Mesothelioma Cancer and Senior Citizens
Mesothelioma is a rare and aggressive cancer that often hits early in retirement after years of occupational exposure to toxic asbestos fibers. It strikes an estimated 3,000 people annually in the U.S.
U.S. Navy veterans, shipyard workers, and those who worked any number of blue-collar professions where asbestos products were used, are most at risk today. Seniors are especially vulnerable because of the long latency period (20-50 years) between exposure and diagnosis.
Early symptoms — a persistent dry cough, a shortness of breath, tightness in the chest — mirror those of less serious illnesses, often making it difficult to diagnose in the early stages when it is more treatable.
Pleural mesothelioma, the most common type, starts with the inhalation of the microscopic asbestos fibers. They become lodged in the lining around the lungs and eventually cause scaring, which can lead to mesothelioma, lung cancer or other asbestos-related disease.
Asbestos is the naturally occurring mineral that was used so extensively through much of the 20th century, despite its toxicity. It was coveted for its versatility, heat resistance and affordability. Its use has significantly reduced in recent decades, but it remains throughout the country in commercial and residential structures and myriad products built before 1980.
Find a Specialty Center
If diagnosed with mesothelioma, the most important move will be finding a specialty center where they treat it regularly and have access to the latest therapeutic advances.
The disease is so rare that many oncologists rarely see it and do not fully understand how to treat it. Finding a specialist is imperative.
A specialty center will explain the type of mesothelioma you have, cell type of your disease, and pinpoint the stage it is in. These are all factors that go into setting up an individualized, multidisciplinary mesothelioma treatment plan.
Standard Treatment Options:

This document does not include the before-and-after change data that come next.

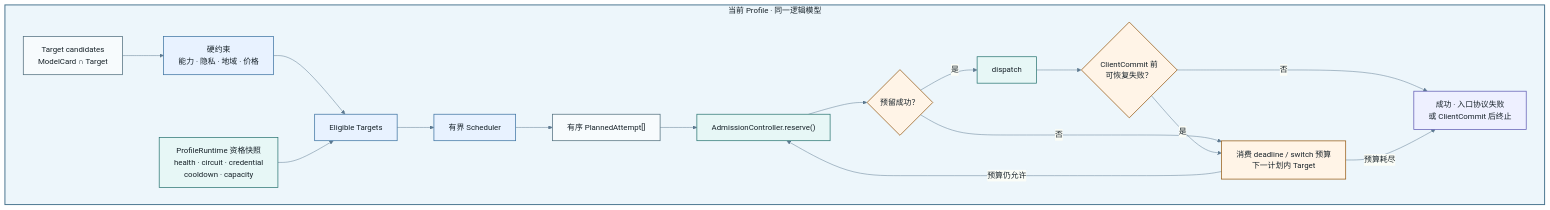
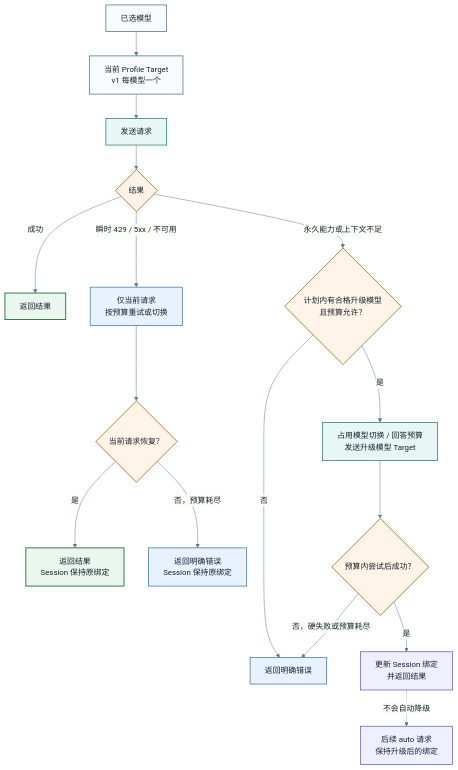
Before and after one commit to Euphie/llm-proxy: the diagram in docs-site/diagrams/target-reliability.mmd, drawn with Mermaid. The commit also changed 39 other files, not shown here.

```diff
--- a/docs-site/diagrams/target-reliability.mmd
+++ b/docs-site/diagrams/target-reliability.mmd
@@ -1,57 +1,49 @@
 ---
 config:
   theme: base
   themeVariables:
     background: "#f4f9fc"
     fontFamily: "-apple-system, BlinkMacSystemFont, PingFang SC, sans-serif"
     primaryColor: "#f7fbfd"
     primaryTextColor: "#172229"
     primaryBorderColor: "#7ea1b4"
     lineColor: "#5d7990"
     clusterBkg: "#edf6fb"
     clusterBorder: "#7fafcf"
   flowchart:
     curve: basis
     htmlLabels: true
 ---
-flowchart LR
-  accTitle: Target 资格、调度与可靠性
-  accDescr: 当前 Profile 中同一逻辑模型的 Target 先经硬约束和运行时资格过滤，再形成有序计划；预留或提交前失败只能在预算内前进到计划中的下一 Target。
+flowchart TB
+  accTitle: Target 容错与 Session 模型绑定
+  accDescr: v1 中每个模型配置一个当前 Profile 内的 Target。发送失败时先区分瞬时故障和永久能力不足；瞬时故障只影响当前请求，预算内恢复成功才返回结果，耗尽则返回错误，且两者都不改变 Session 绑定。永久能力或上下文不足时，只有执行计划内存在合格升级模型且预算允许才发送升级请求；成功后更新 auto Session 绑定，失败则返回错误，系统不会自动降级。
 
-  subgraph PROFILE["当前 Profile · 同一逻辑模型"]
-    direction LR
-    TARGETS["Target candidates<br/>ModelCard ∩ Target"]
-    HARD["硬约束<br/>能力 · 隐私 · 地域 · 价格"]
-    STATE["ProfileRuntime 资格快照<br/>health · circuit · credential<br/>cooldown · capacity"]
-    ELIGIBLE["Eligible Targets"]
-    SCHEDULER["有界 Scheduler"]
-    PLAN["有序 PlannedAttempt[]"]
-    RESERVE["AdmissionController.reserve()"]
-    RESERVED{"预留成功？"}
-    DISPATCH["dispatch"]
-    RECOVERABLE{"ClientCommit 前<br/>可恢复失败？"}
-    ADVANCE["消费 deadline / switch 预算<br/>下一计划内 Target"]
-    OUTCOME["成功 · 入口协议失败<br/>或 ClientCommit 后终止"]
-
-    TARGETS --> HARD --> ELIGIBLE
-    STATE --> ELIGIBLE
-    ELIGIBLE --> SCHEDULER --> PLAN --> RESERVE --> RESERVED
-    RESERVED -->|"是"| DISPATCH --> RECOVERABLE
-    RESERVED -->|"否"| ADVANCE
-    RECOVERABLE -->|"是"| ADVANCE
-    RECOVERABLE -->|"否"| OUTCOME
-    ADVANCE -->|"预算仍允许"| RESERVE
-    ADVANCE -->|"预算耗尽"| OUTCOME
-  end
+  MODEL["已选模型"] --> TARGET["当前 Profile Target<br/>v1 每模型一个"] --> SEND["发送请求"]
+  SEND --> RESULT{"结果"}
+  RESULT -->|"成功"| DONE["返回结果"]
+  RESULT -->|"瞬时 429 / 5xx / 不可用"| TEMP["仅当前请求<br/>按预算重试或切换"]
+  TEMP --> RECOVERED{"当前请求恢复？"}
+  RECOVERED -->|"是"| TEMP_DONE["返回结果<br/>Session 保持原绑定"]
+  RECOVERED -->|"否，预算耗尽"| TEMP_FAILED["返回明确错误<br/>Session 保持原绑定"]
+  RESULT -->|"永久能力或上下文不足"| UPGRADE{"计划内有合格升级模型<br/>且预算允许？"}
+  UPGRADE -->|"否"| UPGRADE_FAILED["返回明确错误"]
+  UPGRADE -->|"是"| UPGRADE_SEND["占用模型切换 / 回答预算<br/>发送升级模型 Target"]
+  UPGRADE_SEND --> UPGRADE_RESULT{"预算内尝试后成功？"}
+  UPGRADE_RESULT -->|"是"| BIND["更新 Session 绑定<br/>并返回结果"]
+  UPGRADE_RESULT -->|"否，硬失败或预算耗尽"| UPGRADE_FAILED
+  BIND -. "不会自动降级" .-> KEEP["后续 auto 请求<br/>保持升级后的绑定"]
 
   classDef primary fill:#f7fbfd,color:#172229,stroke:#526f7e,stroke-width:1.5px;
-  classDef filter fill:#e8f2ff,color:#172229,stroke:#3f75a3,stroke-width:1.5px;
   classDef runtime fill:#e7f7f6,color:#172229,stroke:#2d7774,stroke-width:1.5px;
   classDef decision fill:#fff4e7,color:#172229,stroke:#965b15,stroke-width:1.5px;
-  classDef terminal fill:#eef0ff,color:#172229,stroke:#625eb5,stroke-width:1.5px;
-  class TARGETS,PLAN primary;
-  class HARD,ELIGIBLE,SCHEDULER filter;
-  class STATE,RESERVE,DISPATCH runtime;
-  class RESERVED,RECOVERABLE,ADVANCE decision;
-  class OUTCOME terminal;
-  style PROFILE fill:#edf6fb,stroke:#4a758f,stroke-width:2px,color:#172229
+  classDef fallback fill:#e8f2ff,color:#172229,stroke:#3f75a3,stroke-width:1.5px;
+  classDef session fill:#eef0ff,color:#172229,stroke:#625eb5,stroke-width:1.5px;
+  classDef result fill:#eaf6ee,color:#172229,stroke:#34794b,stroke-width:2px;
+  class MODEL,TARGET primary;
+  class SEND runtime;
+  class RESULT,RECOVERED,UPGRADE,UPGRADE_RESULT decision;
+  class TEMP fallback;
+  class UPGRADE_SEND runtime;
+  class KEEP,BIND session;
+  class DONE,TEMP_DONE result;
+  class TEMP_FAILED,UPGRADE_FAILED fallback;
```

Minimally invasive or aggressive surgery
Newer Treatment Options:
Specialty centers often will work with a local oncologist and tailor treatment to limit any long-distance travel you may need to do. They also will help find a clinical trial, where the latest therapies are being tested, often with impressive results.
Military veterans who are part of the VA health care system are fortunate they often can get a referral to see Dr. Abraham Lebenthal at the VA Boston Healthcare or Dr. Robert Cameron at the West Los Angeles VA. They are two of finest mesothelioma specialists, but also part of the VA System.
Once You Find Your Specialist
Ask questions to make sure you understand all your options.
Include your family and friends to help you.
Surround yourself with positive people.
Take an integrative approach, which includes treating your mind and body beyond traditional medicine.
Find a support group, where you can talk with others with the same diagnosis. It will take away some of the isolation you may feel.
Although the latency period is lengthy, time becomes critical once the disease takes hold. Don't delay if you've been diagnosed. And even if you just suspect something is wrong — and you've worked with asbestos — go see a doctor and ask for an X-ray.
Patient advocates at The Mesothelioma Center can explain what to do, regardless of where you live. They can set up an initial consultation and even make travel arrangements if necessary.
Tim Povtak is a content writer for the Mesothelioma Center and Asbestos.com.